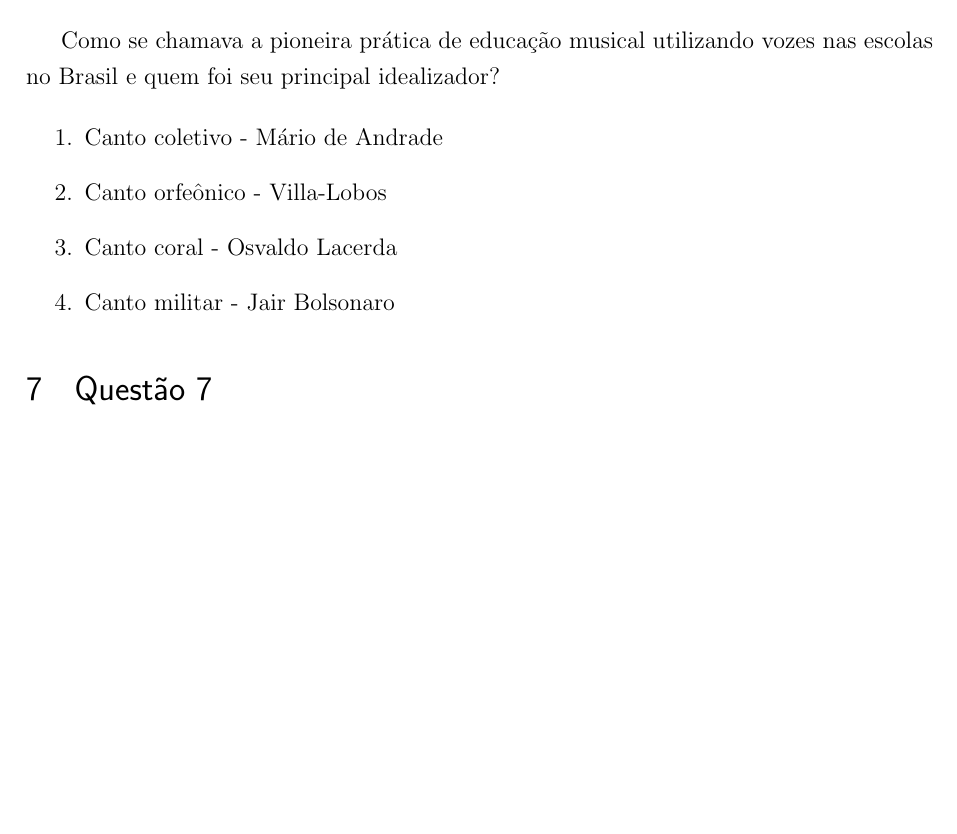
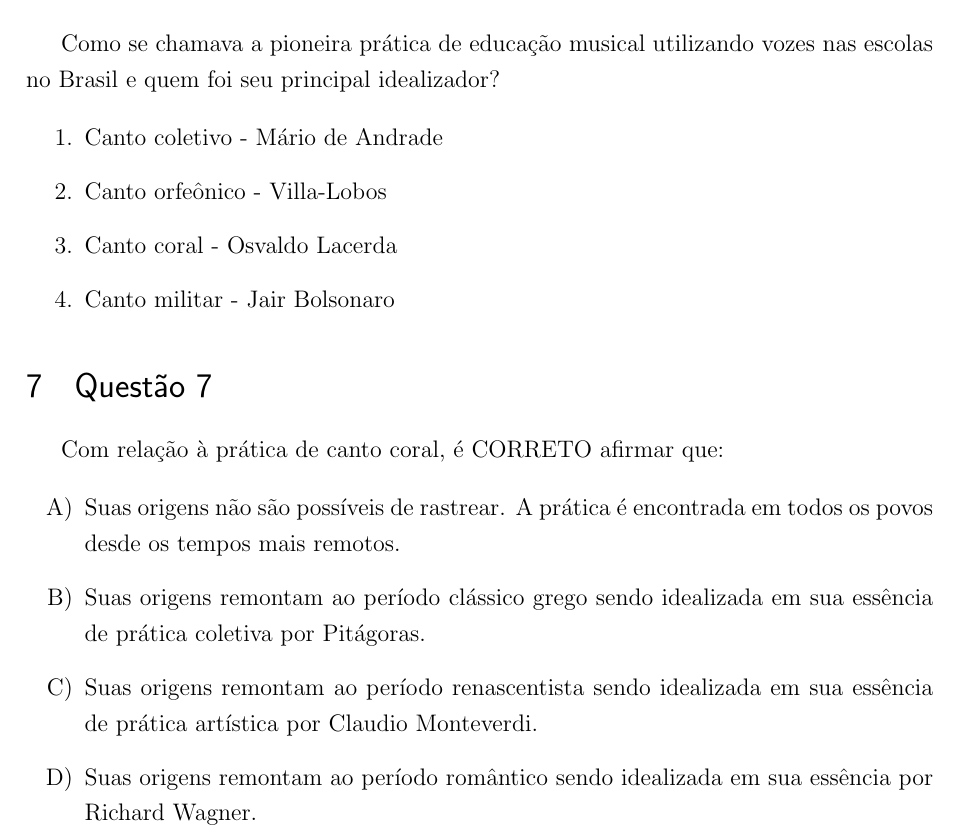
Before and after one commit to neylsoncrepalde/izabelahendrix, a LaTeX thesis (canto_coral_atividade_preparatoria_ai.tex): part of page 3 of 3, cut so that both start at the same text, the shorter picture padded with empty space. Compiled offline with pdfLaTeX.

Commit message:
Update canto_coral_atividade_preparatoria_ai.tex

```diff
--- a/canto_coral_atividade_preparatoria_ai.tex
+++ b/canto_coral_atividade_preparatoria_ai.tex
@@ -97,9 +97,16 @@
 	\end{enumerate}
 
 
+
 	\section{Questão 7}
+	 Com relação à prática de canto coral, é CORRETO afirmar que:
 
-
+	 \begin{enumerate}
+	 	\item [A)] Suas origens não são possíveis de rastrear. A prática é encontrada em todos os povos desde os tempos mais remotos.
+	 	\item [B)] Suas origens remontam ao período clássico grego sendo idealizada em sua essência de prática coletiva por Pitágoras.
+	 	\item [C)] Suas origens remontam ao período renascentista sendo idealizada em sua essência de prática artística por Claudio Monteverdi.
+	 	\item [D)] Suas origens remontam ao período romântico sendo idealizada em sua essência por Richard Wagner.
+	 \end{enumerate}
 
 
 
```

^^^^

## PROBLEM DETAILS:
Count the lines above that contain the word "idealizada", and give only that number.

## EXERCISE RESULT:
3